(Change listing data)
[Start of section]
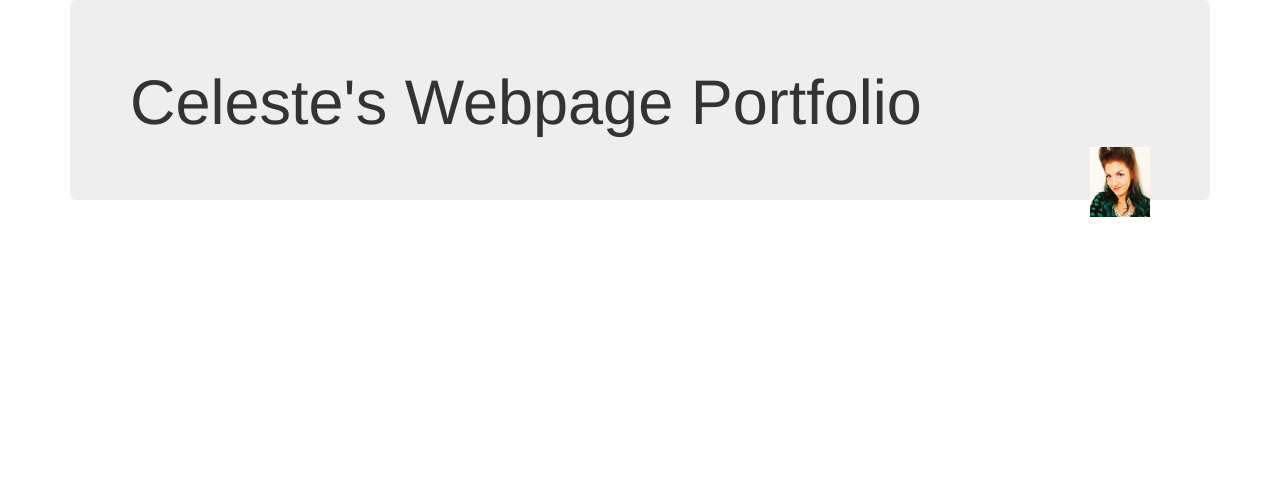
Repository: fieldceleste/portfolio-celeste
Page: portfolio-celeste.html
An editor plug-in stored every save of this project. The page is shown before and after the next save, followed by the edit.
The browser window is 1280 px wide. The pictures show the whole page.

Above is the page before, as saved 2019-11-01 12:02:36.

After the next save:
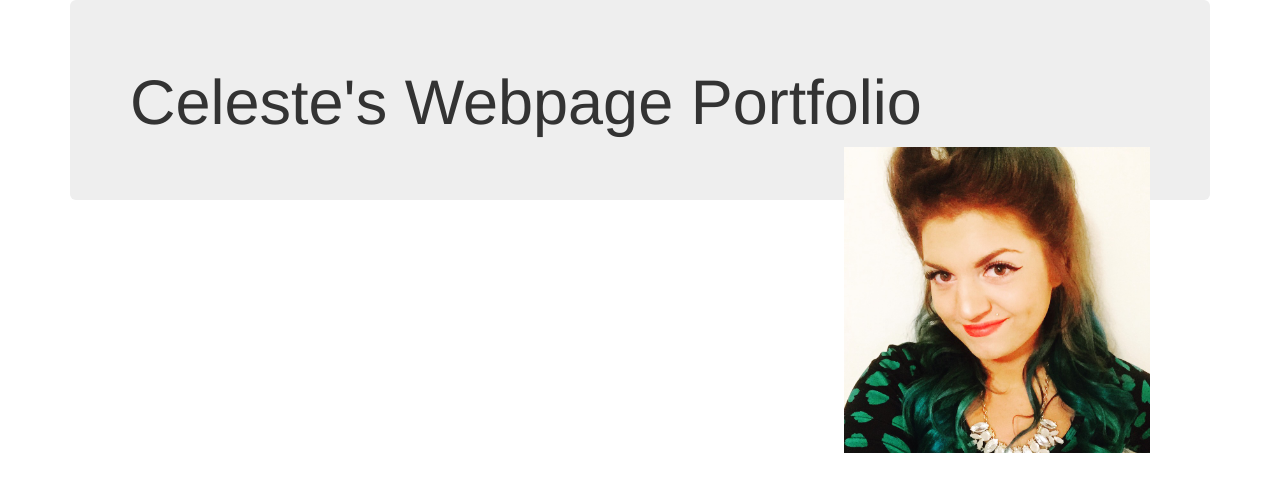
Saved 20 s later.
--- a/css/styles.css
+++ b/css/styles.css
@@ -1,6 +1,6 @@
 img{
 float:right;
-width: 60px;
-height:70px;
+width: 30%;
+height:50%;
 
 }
[End of section]
| Exercise |
Please set down, with no changes, the line that contains "float:right;" and all the lines after it until the entries end; write nothing besides them.

| Completed task |
 float:right;
-width: 60px;
-height:70px;
+width: 30%;
+height:50%;
 
 }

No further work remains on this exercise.